7. Business ethics and social capital

Business ethics become a priority because profitability is significantly linked to a sound reputation on the market. Customer orientation is a must, as the world shrinks, everyone has access to information and corporations seek approval and confirmation through positive feedback not only from shareholders, but also on behalf of stakeholders.

These decision makers are the diversity of people who influence, in one way or another, business operations: employees, suppliers, policy makers, the media, lobby groups, the local communities where corporations operate.

Organizations seek social capital as guaranteed investment for a healthy future. Hence their interest in corporate social responsibility. CSR initiatives, be them educational, social or environmental initiatives boost people’s appreciation and trust in the respective company.

These are actually the building blocks for development, with a remarkable return on investment.

How do you look at the economic crisis in our days? Share your viewpoints in the comments below!

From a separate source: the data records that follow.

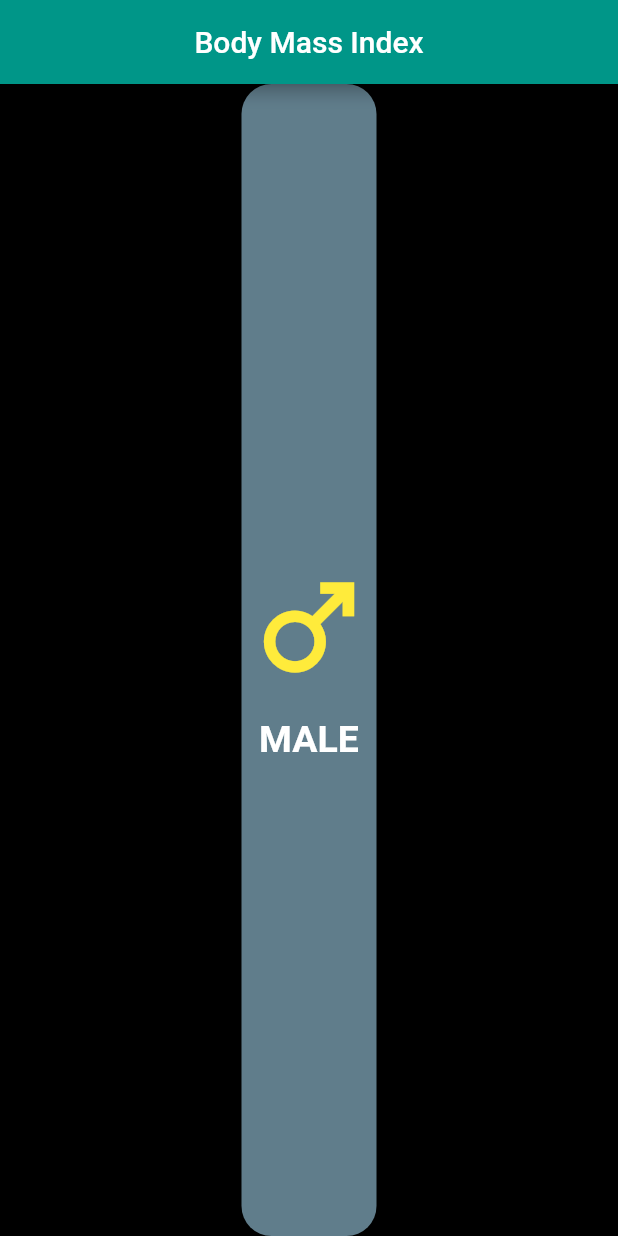
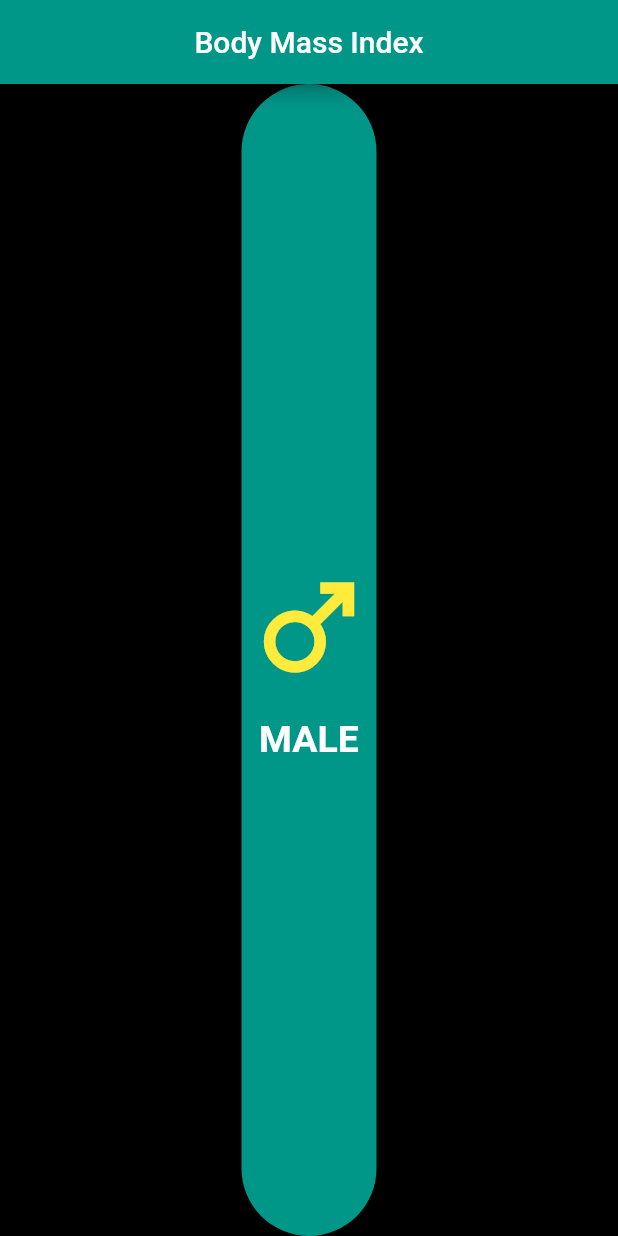
Before and after one commit to Devsaci/bmifoulaihapp, a Flutter app: the screen it shows after launch, on a phone screen of 412 x 824 dp. Run offline on Flutter 3.47's test engine with Material 2 defaults, Android fonts, the phone set to English and light mode, and no system bars.

Commit message:
m1Expanded(context)/ Refactor Extract Method

```diff
--- a/lib/home.dart
+++ b/lib/home.dart
@@ -8,7 +8,7 @@ class MyHomePage extends StatefulWidget {
 }
 
 class _MyHomePageState extends State<MyHomePage> {
-  bool isMale = false;
+  bool isMale = true;
   double heightVal = 170;
 
   int weight = 55;
@@ -29,10 +29,18 @@ class _MyHomePageState extends State<MyHomePage> {
                 isMale = true;
               });
             },
-            child: Expanded(
+            child: m1Expanded(context),
+          ),
+        ),
+      ),
+    );
+  }
+
+  Expanded m1Expanded(BuildContext context) {
+    return Expanded(
               child: Container(
             decoration: BoxDecoration(
-                borderRadius: BorderRadius.circular(20),
+              borderRadius: BorderRadius.circular(50),
               color: isMale? Colors.teal :Colors.blueGrey,
             ),
             child: Column(
@@ -48,10 +56,7 @@ class _MyHomePageState extends State<MyHomePage> {
                 )
               ],
             ),
-            )),
-          ),
-        ),
-      ),
+          )
           );
   }
 }
```
Lines whose indentation alone changed are shown as unchanged.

Mara Stan is an organizational psychologist, a PhD student, former HR recruitment specialist for a retail multinational company, now a work-at-home mother. Her areas of interest are career counseling, work life balance, & volunteering.


  1. carrieoki on the 23rd February

    Enjoyed your post. Part of my current life situation is a microcosm of all that you describe. Just recharged my batteries after getting over the upset I felt about a current political candidate’s ideas. There is advantage to this mini-crisis on so many levels–some of which are: finding great new resources on the Internet, refining current systems for more efficient action, collaborating with new groups of people, expanding my personal growth, contributing to the education of others, strengthening my passion for political involvement, and helping the economy–e.g., political financial contributions.

Add a Comment